Jesus also said, “Likewise also as it was in the days of Lot…the same day that Lot went out of Sodom it rained fire and brimstone from heaven, and destroyed them all. Even thus shall it be in the day when the Son of man is revealed” [Luke 17:28-30]. In Lot’s day, society was unrestrained, permissive, pornographic, lawless, and perverse. Everyone did as they pleased—deviancy of any sort was accepted as simply alternative lifestyles or progressive expression. Again, the same conditions exist today that reveal we are ripe for God’s judgment. The time of God’s grace is quickly drawing to a close.
Meaning and Implications of “Paradidomi”
“God also gave them up to uncleanness” [Romans 1:24]. The Greek word here is paradidomi that means to surrender, yield, deliver, or give up or over. It also carries the implication of being thrown into prison. Meaning, sometimes God does give up by yielding to our desires. Likewise, the Prodigal son’s father yielded when the rebellious son wanted his own way, yet ended up (imprisoned) ankle deep in pig slop. Up to a point, God restrains us in His mercy, then removes it to allow the judgment (consequences) for choices contrary to His moral standard.
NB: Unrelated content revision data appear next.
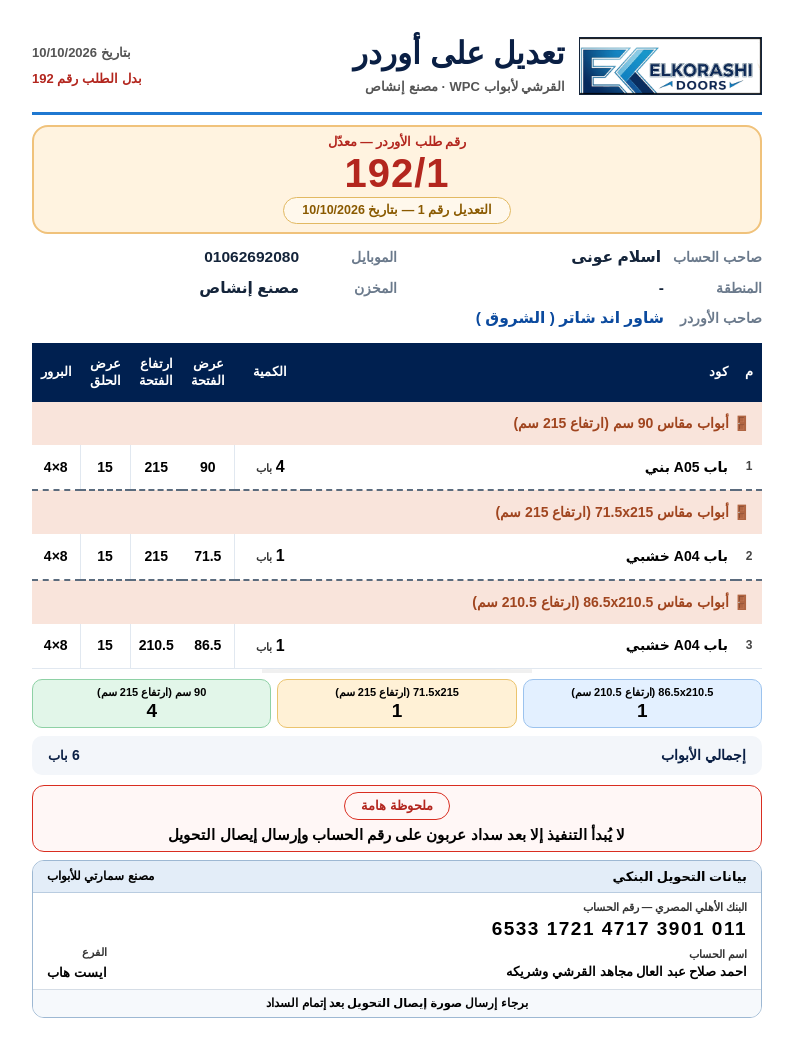
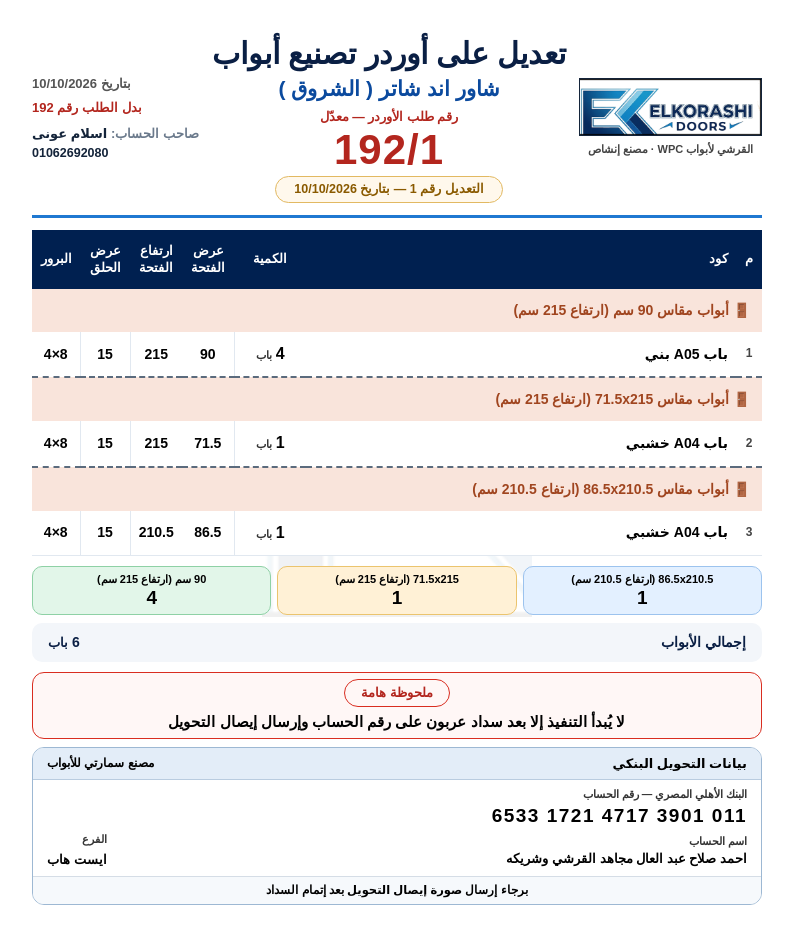
Add files via upload

diff --git a/index.html b/index.html
@@ -8796,7 +8796,7 @@ function docHTML(o,mode,priced){
                   : (o.displayNo ? esc(o.displayNo) + (edited ? '/' + esc(o.editCount) : '')
                                  : esc(o.id));
         const label = isQuote ? 'رقم عرض السعر' : (edited ? 'رقم طلب الأوردر — معدّل' : 'رقم طلب الأوردر');
-        const title = isQuote ? 'عرض سعر' : (o.replacesId ? 'تعديل على أوردر' : 'طلب أوردر');
+        const title = isQuote ? 'عرض سعر' : (o.replacesId ? 'تعديل على أوردر تصنيع أبواب' : 'أوردر تصنيع أبواب');
         const editDate = edited ? (o.editedAt ? dateStrDMY_(new Date(o.editedAt+'T12:00:00').getTime())
                                               : dateStrDMY_(o.ts)) : '';
         const topDate = edited ? editDate : dateStrDMY_(o.ts);
@@ -8806,31 +8806,27 @@ function docHTML(o,mode,priced){
             <span style="color:#6B7A8C;font-size:14px;min-width:86px">${lbl}</span><b style="font-size:15.5px;color:#14243A">${valHTML}</b></div>`;
         const dash = v => (v && String(v).trim()) ? esc(v) : '-';
         return `
-      <div style="display:flex;align-items:center;gap:14px;padding-bottom:14px;border-bottom:3px solid #1F78D1">
-        <div style="border:1px solid #14243A;background:#fff;line-height:0"><img src="${ASSETS.logo}" style="height:56px;width:auto;display:block"></div>
-        <div style="flex:1;min-width:0">
-          <div style="font-size:31px;font-weight:900;color:#0A1F44;line-height:1.3">${title}</div>
-          <div style="font-size:13px;color:#555;margin-top:2px">${esc(COMPANY_AR)} · ${esc(WAREHOUSE)}</div>
+      <div style="display:flex;align-items:center;gap:12px;padding-bottom:12px;border-bottom:3px solid #1F78D1">
+        <div style="text-align:center;flex:0 0 auto">
+          <div style="border:1px solid #14243A;background:#fff;line-height:0"><img src="${ASSETS.logo}" style="height:56px;width:auto;display:block"></div>
+          <div style="font-size:11px;color:#444;margin-top:4px;font-weight:700;white-space:nowrap">${esc(COMPANY_AR)} · ${esc(WAREHOUSE)}</div>
         </div>
-        <div style="text-align:left;white-space:nowrap">
+        <div style="flex:1;min-width:0;text-align:center">
+          <div style="font-size:30px;font-weight:900;color:#0A1F44;line-height:1.3">${title}</div>
+          ${o.customer?`<div style="font-size:21px;font-weight:900;color:#0B4A9E;line-height:1.35;margin-top:2px">${esc(o.customer)}</div>`:''}
+          <div style="font-size:12.5px;font-weight:800;color:#B3261E;margin-top:4px">${label}</div>
+          <div dir="ltr" style="font-size:42px;font-weight:900;color:#B3261E;line-height:1.05;letter-spacing:1px">${num}</div>
+          ${pill?`<div style="display:inline-block;margin-top:4px;padding:2px 18px;border:1.5px solid #E2B962;border-radius:30px;background:#FFF8EC;color:#8A5A00;font-weight:800;font-size:12.5px">${pill}</div>`:''}
+        </div>
+        <div style="text-align:left;flex:0 0 auto;max-width:200px">
           <div style="font-size:13px;color:#555">بتاريخ ${esc(topDate)}</div>
-          ${o.replacesId?`<div style="font-size:13px;margin-top:4px;color:#B3261E;font-weight:800">بدل الطلب رقم ${esc(prevOrderNoText_(o))}</div>`:''}
+          ${o.replacesId?`<div style="font-size:13px;margin-top:3px;color:#B3261E;font-weight:800">بدل الطلب رقم ${esc(prevOrderNoText_(o))}</div>`:''}
+          <div style="font-size:13px;margin-top:6px;color:#14243A;line-height:1.4"><span style="color:#6B7A8C">صاحب الحساب:</span> <b>${dash(o.name)}</b></div>
+          ${o.phone?`<div dir="ltr" style="font-size:12.5px;font-weight:700;color:#14243A;text-align:left">${esc(o.phone)}</div>`:''}
+          ${o.region&&String(o.region).trim()?`<div style="font-size:12px;color:#444">${esc(o.region)}</div>`:''}
         </div>
       </div>
-
-      <div style="margin-top:10px;background:#FFF3E0;border:2px solid #F0C27B;border-radius:16px;padding:5px 16px 8px;text-align:center">
-        <div style="font-size:12.5px;font-weight:800;color:#B3261E">${label}</div>
-        <div dir="ltr" style="font-size:40px;font-weight:900;color:#B3261E;line-height:1.05;letter-spacing:1px">${num}</div>
-        ${pill?`<div style="display:inline-block;margin-top:3px;padding:2px 18px;border:1.5px solid #E2B962;border-radius:30px;background:#FFF8EC;color:#8A5A00;font-weight:800;font-size:12.5px">${pill}</div>`:''}
-      </div>
-
-      <div style="margin-top:10px;display:flex;flex-wrap:wrap;row-gap:5px">
-        ${cell('صاحب الحساب', dash(o.name))}
-        ${cell('الموبايل', o.phone?`<span dir="ltr">${esc(o.phone)}</span>`:'-')}
-        ${cell('المنطقة', dash(o.region))}
-        ${cell('المخزن', esc(o.warehouse||WAREHOUSE))}
-        ${cell('صاحب الأوردر', o.customer?`<span style="color:#0B4A9E">${esc(o.customer)}</span>`:'-', true)}
-      </div>`;
+`;
       })()}
 
       ${isQuote ? '' : openOrdersNoteHTML_(o)}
“For this reason God gave them up (paradidomi) to vile passions” [Romans 1:26, parenthesis added]. This is another indication that God indeed gives up on those who persist—yes, even demand, protest, and legislate—to have their own way. If we break down the words “vile passions,” we arrive at disgraceful, dishonoring, shameful, and infamous affections and lusts. Should we desire habits, activities, and lifestyles that are disgusting and perverse in God’s eyes, there comes a time when He makes an adjustment. He yields His merciful and moral restraint and flips a switch in human minds to where they honestly believe their perversity is normal. They won’t know up from down, right from wrong.
“God gave them over (paradidomi) to a reprobate mind” [Romans 1:28, parenthesis added]. In this case, God honors the deviancy of those who constantly refuse Him, His Word, and His moral standard. He surrenders their minds to the twisted perversity they desire. In that state, they are completely deceived—fully persuaded their immoral mindsets and deviant lifestyles are acceptable.
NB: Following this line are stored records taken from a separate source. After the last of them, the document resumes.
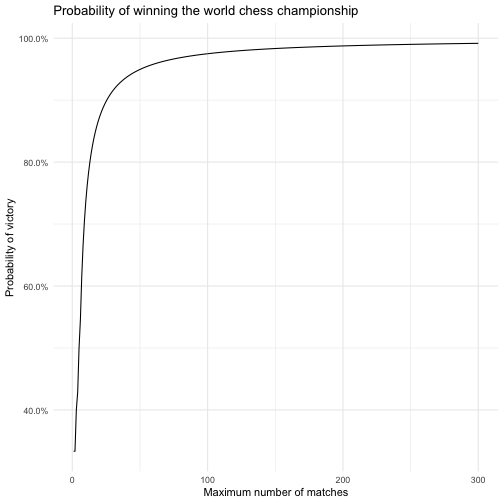
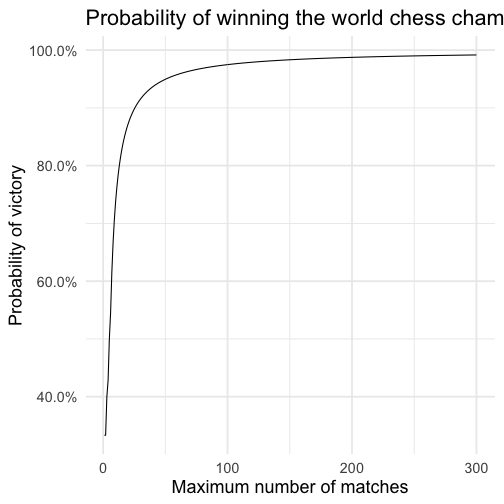
Change image size

diff --git a/_posts/2018-11-16-world-chess-championship.md b/_posts/2018-11-16-world-chess-championship.md
@@ -26,7 +26,7 @@ Based on the example [here](https://rpubs.com/JanpuHou/296336), I wrote a genera
 library(tidyverse)
 library(magrittr)
 
-theme_set(theme_minimal())
+theme_set(theme_minimal(base_size = 18))
 {% endhighlight %}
We are living in a day and age when everyone brushes everything together into a beautiful (though delusional) kaleidoscope of autonomous and relative morality. But this perspective conflicts with God’s warning. “Woe to those who call evil good, and good evil; who put darkness for light, and light for darkness; who put bitter for sweet, and sweet for bitter! Woe to those who are wise in their own eyes, and prudent in their own sight!” [Isaiah 5:20-21, 24].
(Click here for Part 2)